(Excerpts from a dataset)

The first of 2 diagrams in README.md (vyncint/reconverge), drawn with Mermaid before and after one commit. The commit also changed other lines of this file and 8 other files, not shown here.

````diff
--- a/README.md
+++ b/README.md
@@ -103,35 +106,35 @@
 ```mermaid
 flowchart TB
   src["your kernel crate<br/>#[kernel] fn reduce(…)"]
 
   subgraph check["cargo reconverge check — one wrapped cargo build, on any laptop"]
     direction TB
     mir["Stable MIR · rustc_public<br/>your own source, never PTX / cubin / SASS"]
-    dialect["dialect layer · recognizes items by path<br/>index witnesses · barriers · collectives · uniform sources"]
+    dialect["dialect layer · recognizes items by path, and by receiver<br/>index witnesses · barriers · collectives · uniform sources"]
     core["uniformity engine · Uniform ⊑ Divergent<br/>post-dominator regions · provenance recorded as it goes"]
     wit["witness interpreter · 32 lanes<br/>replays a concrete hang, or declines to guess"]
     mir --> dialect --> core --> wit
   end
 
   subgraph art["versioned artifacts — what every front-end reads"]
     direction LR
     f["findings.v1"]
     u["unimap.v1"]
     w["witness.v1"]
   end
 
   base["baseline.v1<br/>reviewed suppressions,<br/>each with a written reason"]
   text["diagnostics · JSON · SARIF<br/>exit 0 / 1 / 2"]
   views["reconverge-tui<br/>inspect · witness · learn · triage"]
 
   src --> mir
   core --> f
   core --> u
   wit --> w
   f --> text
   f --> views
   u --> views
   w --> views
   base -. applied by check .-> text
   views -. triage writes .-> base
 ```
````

## Problem requirements
Write out, word for word, the line containing "flowchart TB" and every line after it to the end of the data above.

## Exercise result
 flowchart TB
   src["your kernel crate<br/>#[kernel] fn reduce(…)"]
 
   subgraph check["cargo reconverge check — one wrapped cargo build, on any laptop"]
     direction TB
     mir["Stable MIR · rustc_public<br/>your own source, never PTX / cubin / SASS"]
-    dialect["dialect layer · recognizes items by path<br/>index witnesses · barriers · collectives · uniform sources"]
+    dialect["dialect layer · recognizes items by path, and by receiver<br/>index witnesses · barriers · collectives · uniform sources"]
     core["uniformity engine · Uniform ⊑ Divergent<br/>post-dominator regions · provenance recorded as it goes"]
     wit["witness interpreter · 32 lanes<br/>replays a concrete hang, or declines to guess"]
     mir --> dialect --> core --> wit
   end
 
   subgraph art["versioned artifacts — what every front-end reads"]
     direction LR
     f["findings.v1"]
     u["unimap.v1"]
     w["witness.v1"]
   end
 
   base["baseline.v1<br/>reviewed suppressions,<br/>each with a written reason"]
   text["diagnostics · JSON · SARIF<br/>exit 0 / 1 / 2"]
   views["reconverge-tui<br/>inspect · witness · learn · triage"]
 
   src --> mir
   core --> f
   core --> u
   wit --> w
   f --> text
   f --> views
   u --> views
   w --> views
   base -. applied by check .-> text
   views -. triage writes .-> base
 ```
````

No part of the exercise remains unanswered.